Issue 92, Summer 1984
For many years I had wanted to have a room of my own in a house of my own making, and when the opportunity came I went ahead and did it. I built the room the way I wanted it, rough, clean, wooden. It surpassed my dream —it was a form of paradise. I came in and admired it. Then I went out. I put things in the room and then went out. I looked in from time to time, from the hall, as if to see if I had arrived yet in the room.
I began to wonder. Maybe this wasn’t exactly what I had had in mind. I grew disgruntled. The room looked dark and mournful, as if someone had died in it.
Then I rushed in, rearranged the furniture, hung pictures on the walls, and tossed out all junk.
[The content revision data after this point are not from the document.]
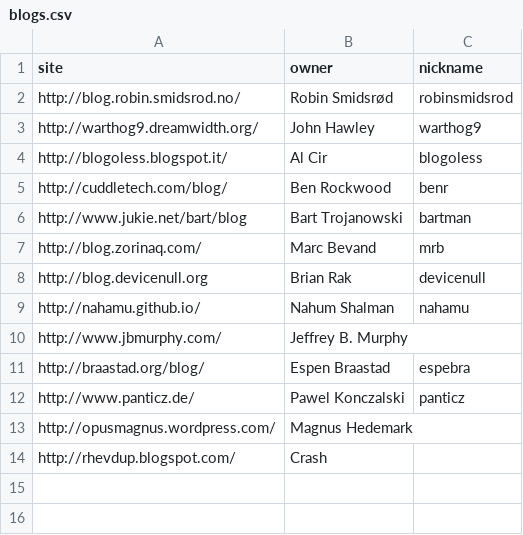
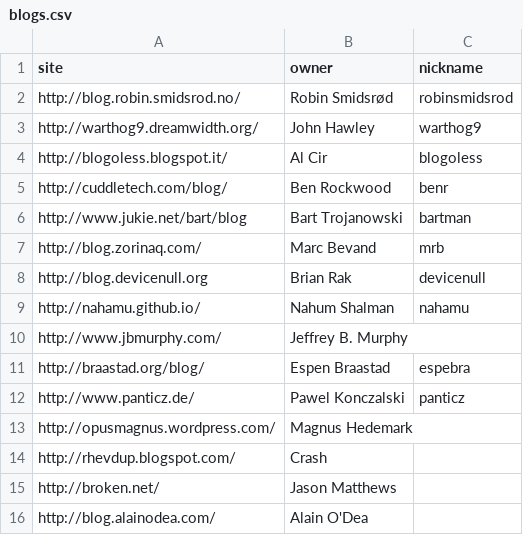
Before and after one commit to networkboot/networkboot.github.com, a CSV file: planet/blogs.csv, drawn as a sheet; the diff names each change by its address in the sheet, - before the commit and + after, or states it on an @@ line.

Commit message:
Added a few more blogs to planet

```diff
--- a/planet/blogs.csv
+++ b/planet/blogs.csv
+row 15: http://broken.net/ | Jason Matthews
+row 16: http://blog.alainodea.com/ | Alain O'Dea
```
Also changed, not shown: _site/planet/blogs.csv, 1 other file.
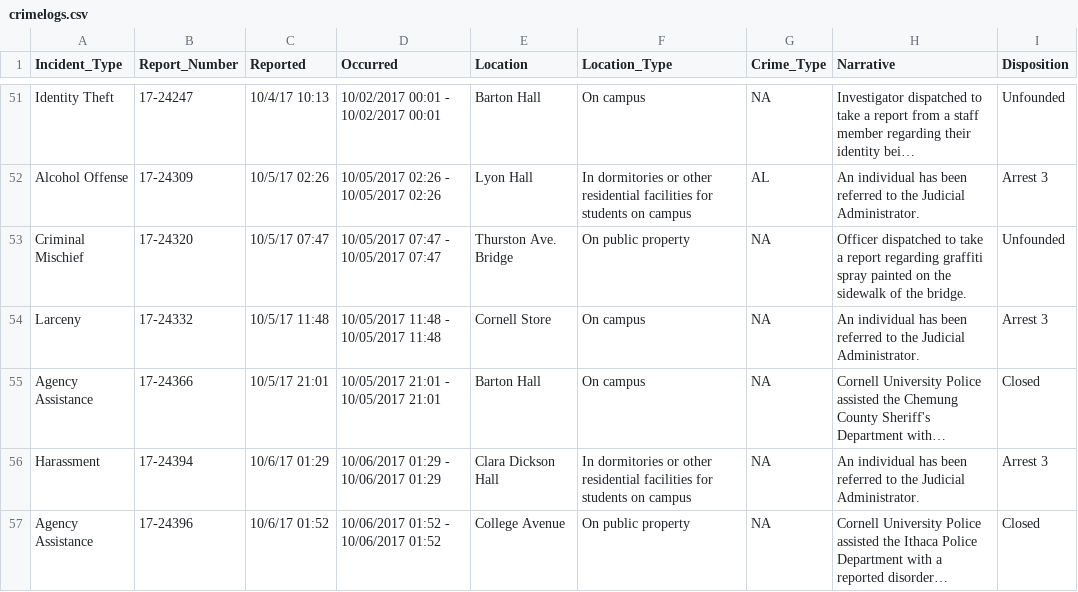
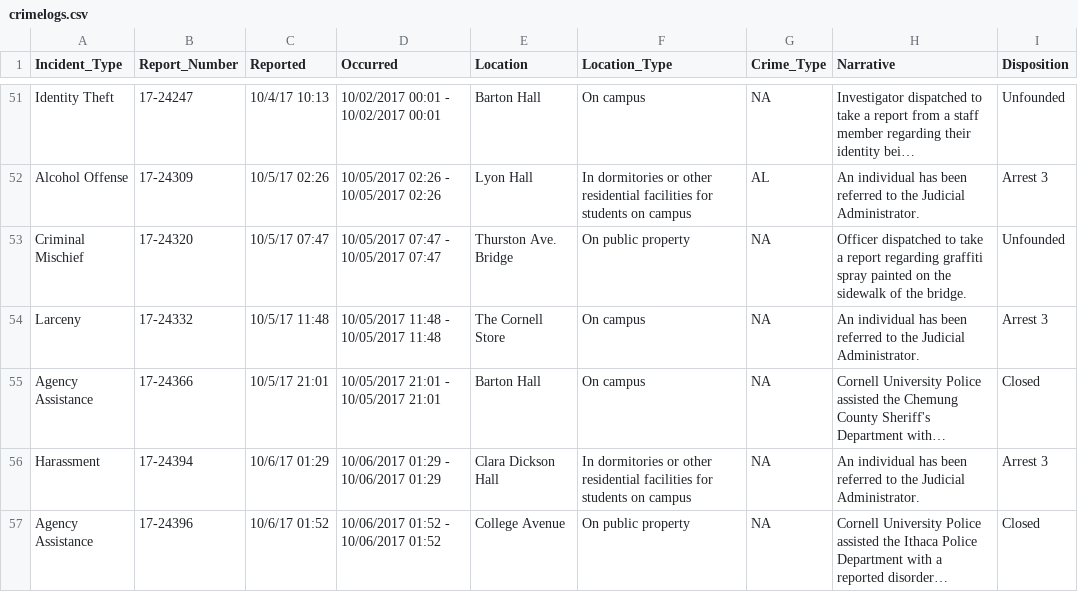
Before and after one commit to bzjin/Cornell-Crime-Logs, a CSV file: data/crimelogs.csv, drawn as a sheet; only a part is shown, gaps mark what is left out; long unchanged cells end in …; the diff covers the shown part only; the diff names each change by its address in the sheet, - before the commit and + after, or states it on an @@ line.

```diff
--- a/data/crimelogs.csv
+++ b/data/crimelogs.csv
-E54 (Location): Cornell Store
+E54 (Location): The Cornell Store
```
Also changed, not shown: 10 edited cells elsewhere in this file, 7 other files.
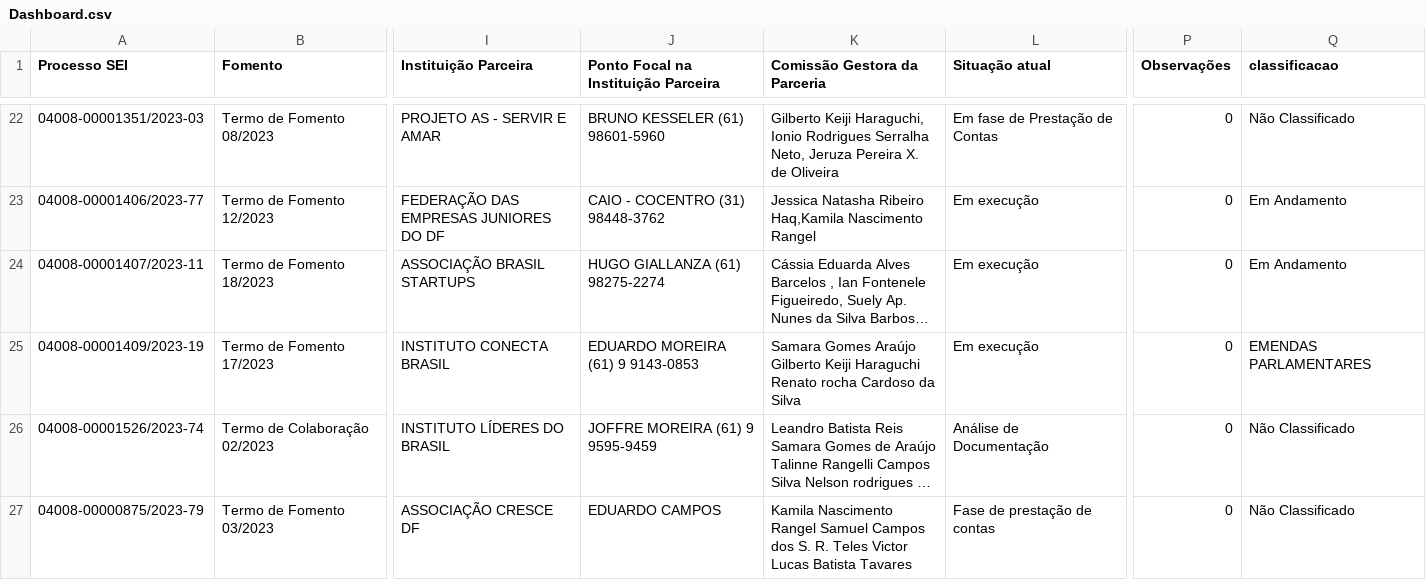
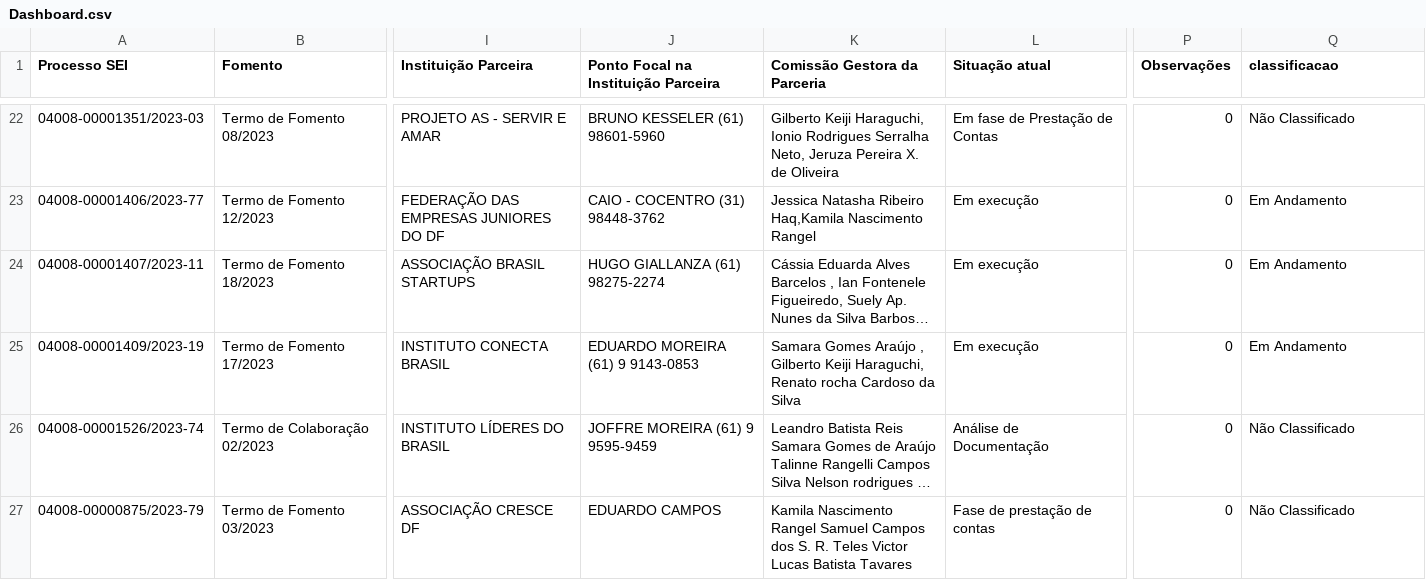
Before and after one commit to iqui27/Dashboard, a CSV file: Dashboard.csv, drawn as a sheet; only a part is shown, gaps mark what is left out; long unchanged cells end in …; the diff names each change by its address in the sheet, - before the commit and + after, or states it on an @@ line.

```diff
--- a/Dashboard.csv
+++ b/Dashboard.csv
-K25 (Comissão Gestora da Parceria): …Gomes Araújo Gilberto Keiji Haraguchi Renato rocha…
+K25 (Comissão Gestora da Parceria): …Gomes Araújo , Gilberto Keiji Haraguchi, Renato rocha…
-Q25 (classificacao): EMENDAS PARLAMENTARES
+Q25 (classificacao): Em Andamento
```
Also changed, not shown: 1 other file.
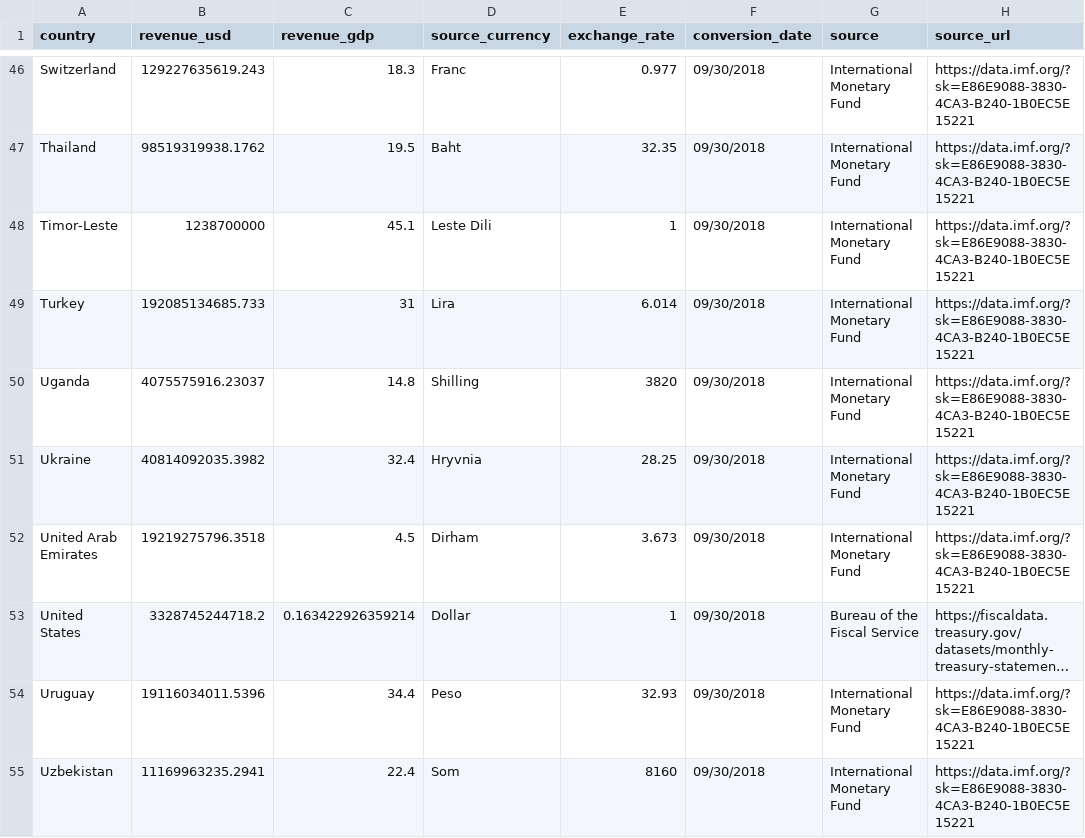
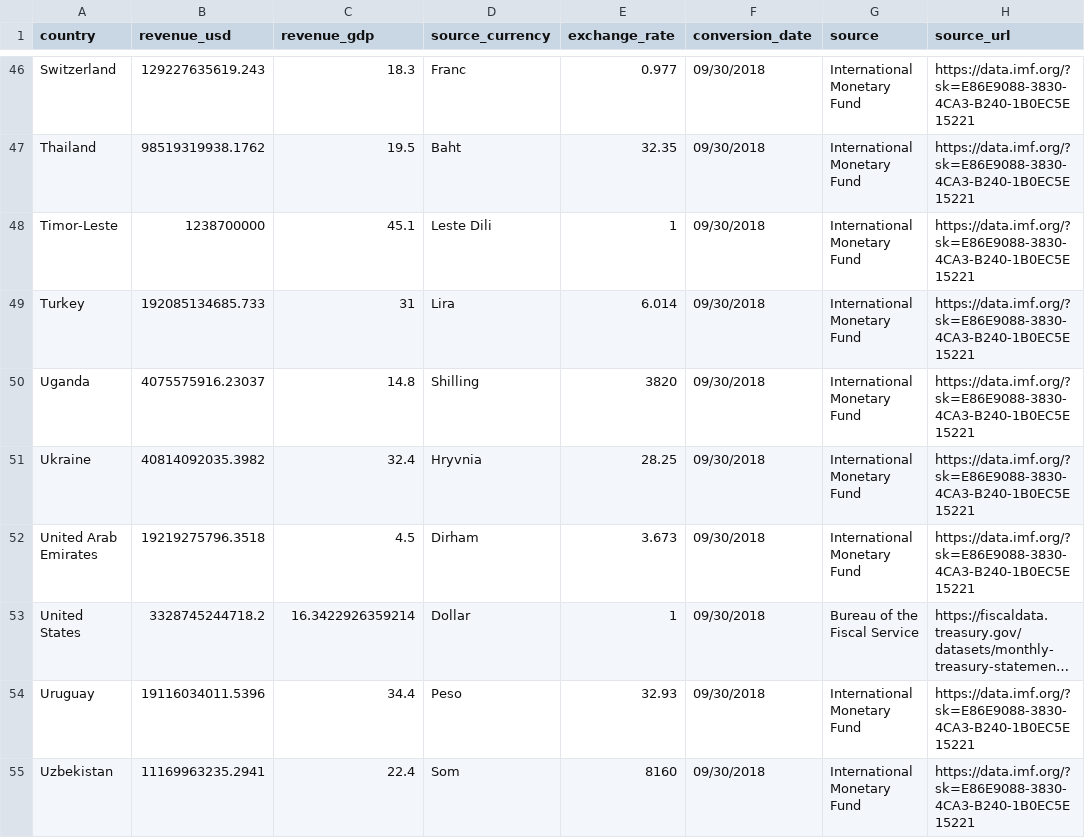
Before and after one commit to fedspendingtransparency/datalab, a CSV file: static/americas-finance-guide/data/revenue_country_comparison.csv, drawn as a sheet; only a part is shown, gaps mark what is left out; long unchanged cells end in …; the diff names each change by its address in the sheet, - before the commit and + after, or states it on an @@ line.

Commit message:
8208 - added new csvs for all four country comparison pages; changed the lists of default countries; changed the array of source names to match the new column names in new csvs

```diff
--- a/static/americas-finance-guide/data/revenue_country_comparison.csv
+++ b/static/americas-finance-guide/data/revenue_country_comparison.csv
-C53 (revenue_gdp): 0.163422926359214
+C53 (revenue_gdp): 16.3422926359214
```
Also changed, not shown: 9 other files.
Suddenly I could feel the electrical paths in the walls, and the nails holding like guardians against destruction and chaos. And a delicious sadness for the objects comes over me.